As I do not have management of the database, nor to kill the connections that may be problematic with you, to know if they really lock some table or something like that.
I also ran a benchmark and it looks good, attached too.
I've used jmeter to try to simulate the problem but I couldn't.
- install the PHP module, enable it and reload PHP
- go to phpinfo in Moodle and make sure it shows Redis as enabled
- in Moodle, Plugins -> Caching -> Cache stores -> Redis, add your server and port
- Plugins -> Caching -> Test Performance, you can now simulate requests to show Redis vs other stores (note this hasn't actually configured anything for the MUC yet)
- Plugins -> Caching -> Configuration, Add a new Redis cache store instance (same details as above)
- Either edit individual known cache definitions to map to the new Redis instance, or scroll to the bottom and select "Edit Mappings" under "Stores used when no mapping is present", select Redis for the Application drop down and leave the rest.
If for some reason it all goes wrong, delete this file in the Moodle data directory "/moodledata/muc/config.php"
It's possible that the version you're on has issues with Redis sessions, I started using them from 3.5 but also brought in lots of fixes/improvements from later releases too.
I had a quick look at that guide and it's looks pretty good.

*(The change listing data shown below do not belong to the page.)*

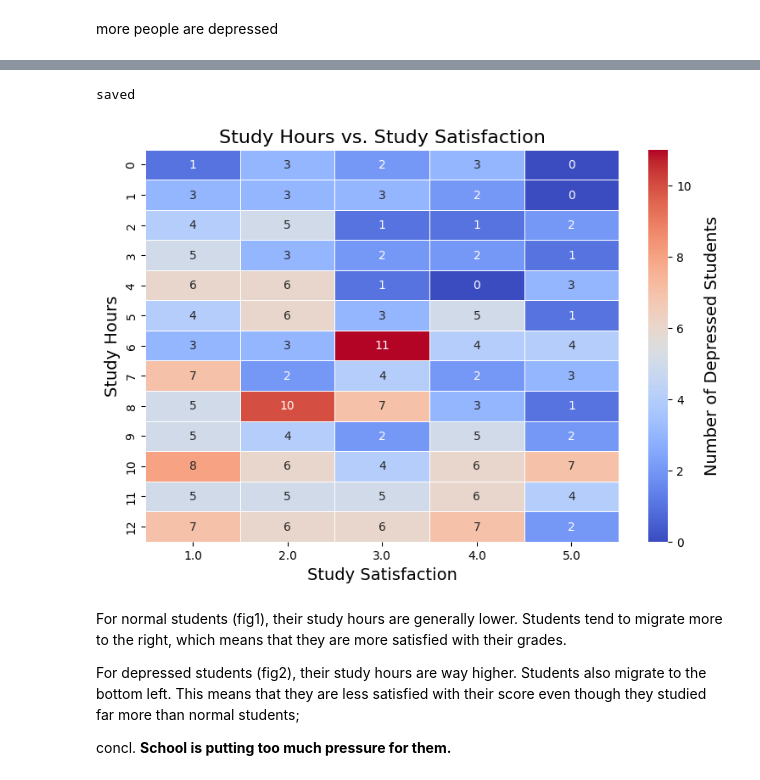
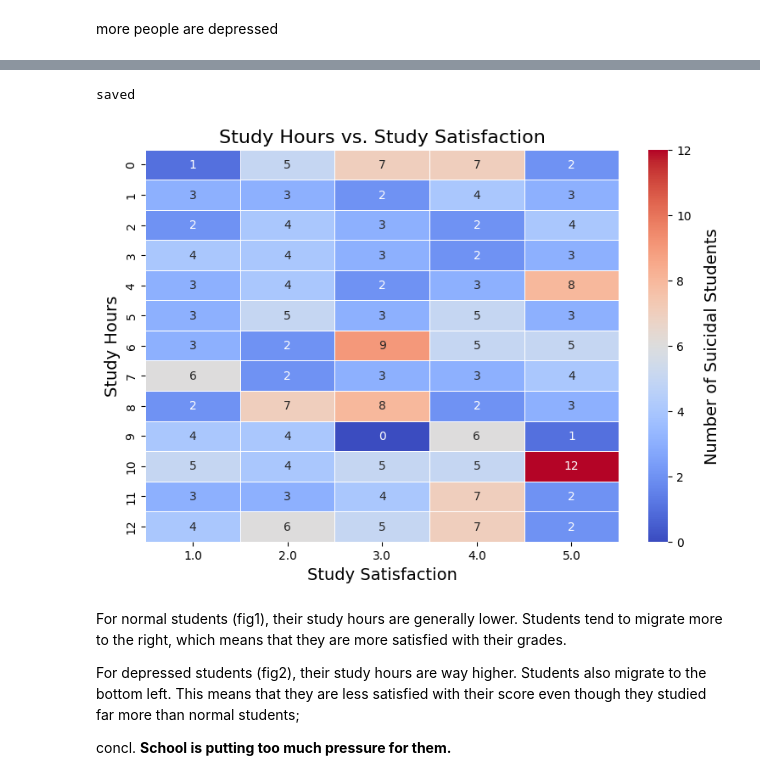
Before and after one commit to hazywho/dataScienceComp2025, a Jupyter notebook: Data/depression/processing.ipynb, the cells around one changed output, grey strips where cells are left out. Saved outputs shown, nothing was run; the diff lists cells and outputs as text; code cells hidden in the pictures.

```diff
--- a/Data/depression/processing.ipynb
+++ b/Data/depression/processing.ipynb
@@ -303,36 +303,36 @@ saved
 #study hours to study satisfaction to depression
 
 # Ensure the y-axis (Study Hours) ranges from 0 to 12
 study_hours_range = range(0, 13)
 study_satisfaction_range = sorted(df["Study Satisfaction"].unique())
 
 # Create a pivot table counting only depressed students
-depressed_counts = df[df["Depression"] == "Yes"].pivot_table(
+depressed_counts = df[df["Have you ever had suicidal thoughts ?"] == "Yes"].pivot_table(
     index="Study Hours", columns="Study Satisfaction", aggfunc="size", fill_value=0
 )
 
 # Reindex to ensure all Study Hours from 0-12 are included
 depressed_counts = depressed_counts.reindex(study_hours_range, fill_value=0)
 
 # Plot heatmap
 plt.subplots(figsize=(9, 6))
 sns.heatmap(depressed_counts, cmap="coolwarm", annot=True, fmt="d", linewidths=0.5)
 
 # Labels and title
 plt.xlabel("Study Satisfaction",fontsize=14)
 plt.ylabel("Study Hours",fontsize=14)
 plt.title("Study Hours vs. Study Satisfaction",fontsize=16)
 plt.text(len(study_satisfaction_range) + 0.9, len(study_hours_range) / 2,
-        "Number of Depressed Students", rotation=90, va="center", fontsize=14, color="black")
+        "Number of Suicidal Students", rotation=90, va="center", fontsize=14, color="black")
 
 plt.savefig(fname="Study_satis_to_hours_of_depressed(2).jpg",dpi=300)
 print("saved")
 
 # Show plot
 plt.show()
 # %% [output]
 saved
-[figure, old version]
+[figure, new version]
 # %% [markdown]
 For normal students (fig1), their study hours are generally lower. Students tend to migrate more to the right, which means that they are more satisfied with their grades.
 
```
Also changed, not shown: parts of 1 cell of this notebook, 8 other files.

It's a good base to start at least and then you can monitor memory/cpu to make sure at peak time you don't overcommit.
With lots of concurrent connections, sessions are going to be one of your pain points, especially on NFS. I not Redis, also try memcached but we moved from memcached to Redis at 3.5. Also check these instructions or similar to make sure you're on NFSv4 in your fstab file https://help.ubuntu.com/community/NFSv4Howto
Lots of database connections when seen at periods of slow downs are normally not DB related. For example a slow process, disk issue, overloaded web servers etc all will mean there are more and more requests coming in but none getting released once they finish. This then builds up requests on the DB server and may overload that too.
I did all this process of configuring the cache by the end of the page to choose the application and session cache, however, after that I can understand that redis is working?
How could I confirm that the MUC cache worked?
I attach the image with the final part configured.
I deleted the config file and configured it again, however, I can't identify who is using redis.
If by chance you should show it at: redismuccentral Redis = 1 for storage mapping, it is zero in my printout, maybe something from the version, could you confirm how it looks in storage mapping?
I also think that it may be the sessions that end up doing this to keep connections stuck and look like the database, let's see if I manage to put the redis should minimize.
On the NFS4 attached an image I believe it is ok see with nfs4.
You could also try to turn on debugging and performance info to see if that shows you any extra information as well.
When we have mapped all the Application caches when no cache is present to Redis, it also shows as 0 mappings as that would be individual mappings. In this scenario, with 0 mappings mapped, it will default to Redis rather than file caching.
The Session cache inside MUC is not for PHP sessions / log in persistence, it's a separate Moodle MUC cache that is only used for that session.
There was a forum post not that long ago about issues with having the MUC Session and Application caches together on the same Redis instance, but I can't remember which one. In your case you most likely won't need the MUC Session cache until you get to Moodle 3.9 when Read Only Sessions becomes available.
The NFS config also looks good. If that's only used for the Moodle data dir then you should be fine.
I don't really know how to do any more testing for PHP sessions in the config.php file, unless you see if running another Redis instance works, or if running one locally also works. If you get it working, it should be a good performance improvement.
When the MUC Cache is working will the $CFG->cachedir folder no longer be used?
Because from what I understand the ideal is to let write to disk just file right?
I will try to put PHP sessions on redis again.